And now for the half…

The cost is too high for your budget

I almost didn’t include this reason simply because I think there’s no price too high for a good education and training. However, I’m not blind to the reality of life. I’ve been there myself, and I would not feel comfortable suggesting you break the bank to get take a course. There are plenty of options out there that fit many budgets: day courses, half-days, weekends, online training and so on. For businesses on a budget, find out if your trainer will travel to you and train your content providers at your location and for a fixed rate, rather than per head.

There you have them. Got any to add yourself? Or have you been on a copywriting course that you wish you hadn’t?

Why Writers Should Take Acting Classes

It’s no wonder that some of the greatest writers began their careers as actors.

The art of writing and acting have always been profoundly intertwined. All of the greatest writers have had an instinctual understanding of the actors craft, the ability to create a character, to play with and against text, and to shape a journey over the course of a play or movie.

And every great actor has an instinctive understanding of a writer’s craft as well: the ability to cultivate a compelling arc for a character, by exploring the dramatic structure and the conscious and unconscious desires that lie underneath the text.

Dramatic writing could not exist without acting. And acting could not exist without dramatic writing. Yet strangely, these interrelated fields are often taught as if they were separate disciplines, with actors receiving little training in writing, and writers receiving even less training in acting.

As any of you who have taken my classes know, for precisely this reason I’ve always integrated acting concepts into my writing classes.

I believe writers should learn how an actor approaches a play or screenplay, and even have the experience of physically inhabiting a character, giving them perspective that will forever change the way they see both writing and acting.

For instance, what is character from an actor’s perspective? And how can that help you as a writer?

As writers, we are often seduced by “characteristics” when we try to create character. But these characteristics do not make a character Why? As any trained actor will tell you, the reason for this is simple. Characters are not adjectives. Characters are verbs. And these verbs begin with a want.

When a any actor worth his or her salt looks at a screenplay, that’s the question they’re asking – and that is what the screenwriter should be asking as well. Because once you know what your character wants, you know who that character is.. The want affects the way characters speak, act, dress, choose, love, hate lie, cheat, whatever. It is the unique way that they do these things that distinguish these people from anyone else in the world, that make individual characters.

Let your character pursue the want on the page, and all the other aspects of his or her personality will reveal themselves to you.
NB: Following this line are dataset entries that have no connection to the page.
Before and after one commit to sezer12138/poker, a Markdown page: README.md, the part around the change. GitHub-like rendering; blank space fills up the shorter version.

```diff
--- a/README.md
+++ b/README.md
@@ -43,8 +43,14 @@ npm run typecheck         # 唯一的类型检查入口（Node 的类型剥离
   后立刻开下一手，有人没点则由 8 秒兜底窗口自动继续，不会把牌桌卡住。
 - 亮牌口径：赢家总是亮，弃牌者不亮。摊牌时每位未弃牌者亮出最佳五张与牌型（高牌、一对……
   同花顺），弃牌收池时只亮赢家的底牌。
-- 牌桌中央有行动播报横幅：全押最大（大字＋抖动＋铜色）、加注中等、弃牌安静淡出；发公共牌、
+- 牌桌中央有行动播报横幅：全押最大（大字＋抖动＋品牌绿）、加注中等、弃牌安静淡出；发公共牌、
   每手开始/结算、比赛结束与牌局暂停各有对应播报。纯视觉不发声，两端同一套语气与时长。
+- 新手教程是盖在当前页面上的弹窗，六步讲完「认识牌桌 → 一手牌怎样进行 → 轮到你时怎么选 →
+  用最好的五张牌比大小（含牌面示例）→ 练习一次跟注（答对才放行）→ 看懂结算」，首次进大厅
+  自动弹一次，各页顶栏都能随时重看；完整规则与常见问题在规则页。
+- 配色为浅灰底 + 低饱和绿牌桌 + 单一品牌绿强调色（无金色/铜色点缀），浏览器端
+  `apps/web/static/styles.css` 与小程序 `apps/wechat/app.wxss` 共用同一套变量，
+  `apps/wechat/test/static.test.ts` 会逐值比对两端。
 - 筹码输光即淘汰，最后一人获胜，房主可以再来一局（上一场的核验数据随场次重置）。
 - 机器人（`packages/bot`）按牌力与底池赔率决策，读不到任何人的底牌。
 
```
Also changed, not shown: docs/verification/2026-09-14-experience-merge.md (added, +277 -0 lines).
And when you crack that shell open, you’ll have all kinds of deliciousness to enjoy.

This is just one example of how writers can use an actor’s approach to think about their characters to not only help them discover the qualities that differentiate a character, but also point toward the structural moments to which the plot must build.
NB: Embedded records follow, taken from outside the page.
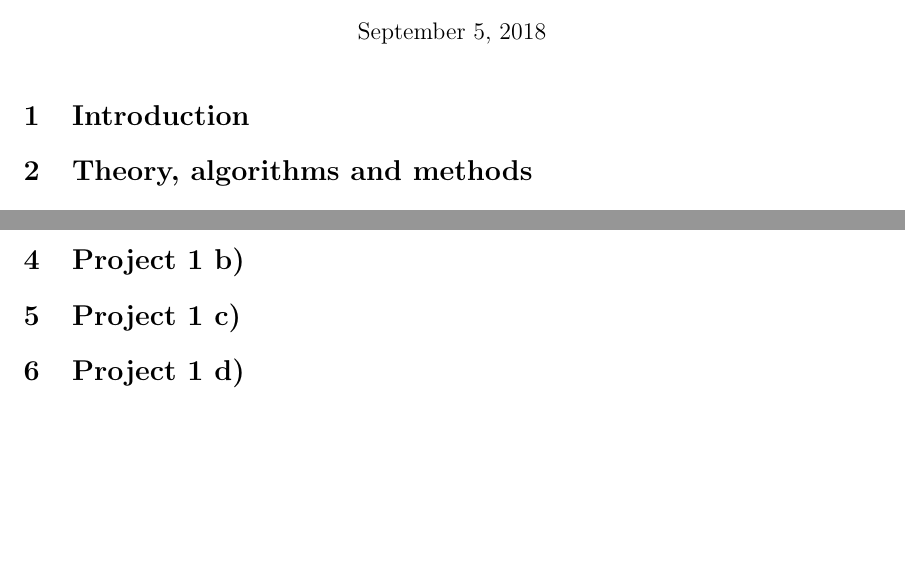
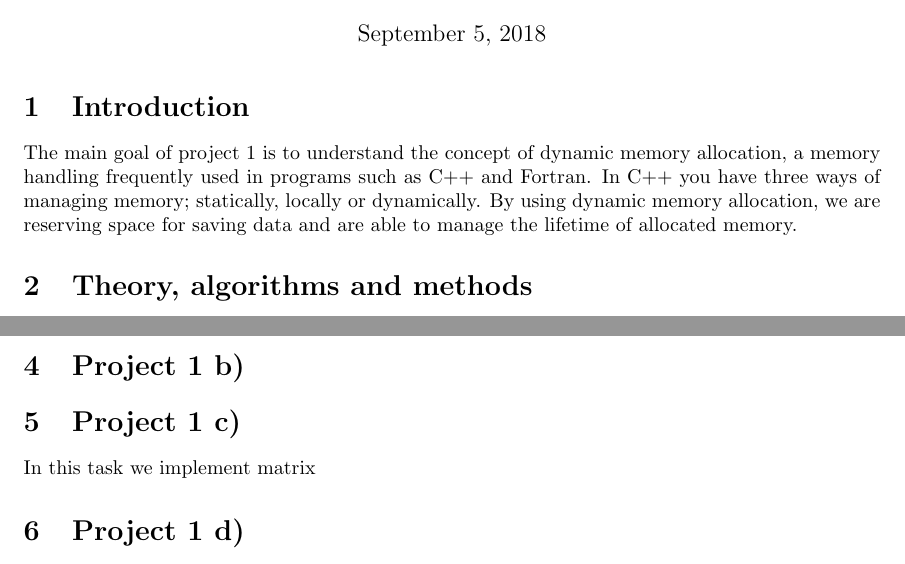
Before and after one commit to johanmeh/fys4150_project1, a LaTeX paper (project1.tex): two parts of pages 2 and 3 of 3, joined at a grey line, cut so that both start at the same text, the shorter picture padded with empty space. Compiled offline with pdfLaTeX.

Commit message:
Updates on intro

```diff
--- a/project1.tex
+++ b/project1.tex
@@ -26,6 +25,7 @@ We present our Ferrari algorithm for solving linear equations. Our best algorith
 \maketitle
 
 \section{Introduction}
+The main goal of project 1 is to understand the concept of dynamic memory allocation, a memory handling frequently used in programs such as C++ and Fortran. In C++ you have three ways of managing memory; statically, locally or dynamically. By using dynamic memory allocation, we are reserving space for saving data and are able to manage the lifetime of allocated memory.
 
 \section{Theory, algorithms and methods}
 
@@ -96,6 +96,7 @@ In which $f_i$ is known.
 \section{Project 1 b)}
 
 \section{Project 1 c)}
+In this task we implement matrix
 
 \section{Project 1 d)}
 
```
Also changed, not shown: project1.tex (1 more changed lines).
For this and many other reasons, I’m offering a brand new class, which will allow you to experience screenwriting from the other side of the page. Whether you’ve always dreamed of being on the stage or screen, or simply want to deepen your own writing by understanding the actor’s craft, you need to take this class:
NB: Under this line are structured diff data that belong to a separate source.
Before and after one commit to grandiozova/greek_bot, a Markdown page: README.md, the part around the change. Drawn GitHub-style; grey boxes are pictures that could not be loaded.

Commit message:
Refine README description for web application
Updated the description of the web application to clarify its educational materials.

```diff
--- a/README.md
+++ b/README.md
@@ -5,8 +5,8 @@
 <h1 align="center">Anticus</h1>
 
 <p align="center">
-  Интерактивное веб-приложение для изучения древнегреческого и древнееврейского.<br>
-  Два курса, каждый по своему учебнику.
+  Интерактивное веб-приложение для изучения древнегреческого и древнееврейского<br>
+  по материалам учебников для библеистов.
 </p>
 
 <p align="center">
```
TEXT TO BODY & BODY TO TEXT: An Acting Class With A Writing Twist

Under the guidance of acclaimed director and teacher Isabel Milenski, you will discover how to knock down the walls between you and your characters through the magic of performance. You’ll not only learn how an actor approaches a play or screenplay, you’ll have the experience of physically inhabiting a character, taking with you a new perspective that will forever change the way you see both writing and acting.

So, whether you’ve always dreamed of being on the stage or screen, or simply want to deepen your own writing by understanding the actor’s craft, you’ve got to take this class!

No experience is required. Only a desire to explore and create.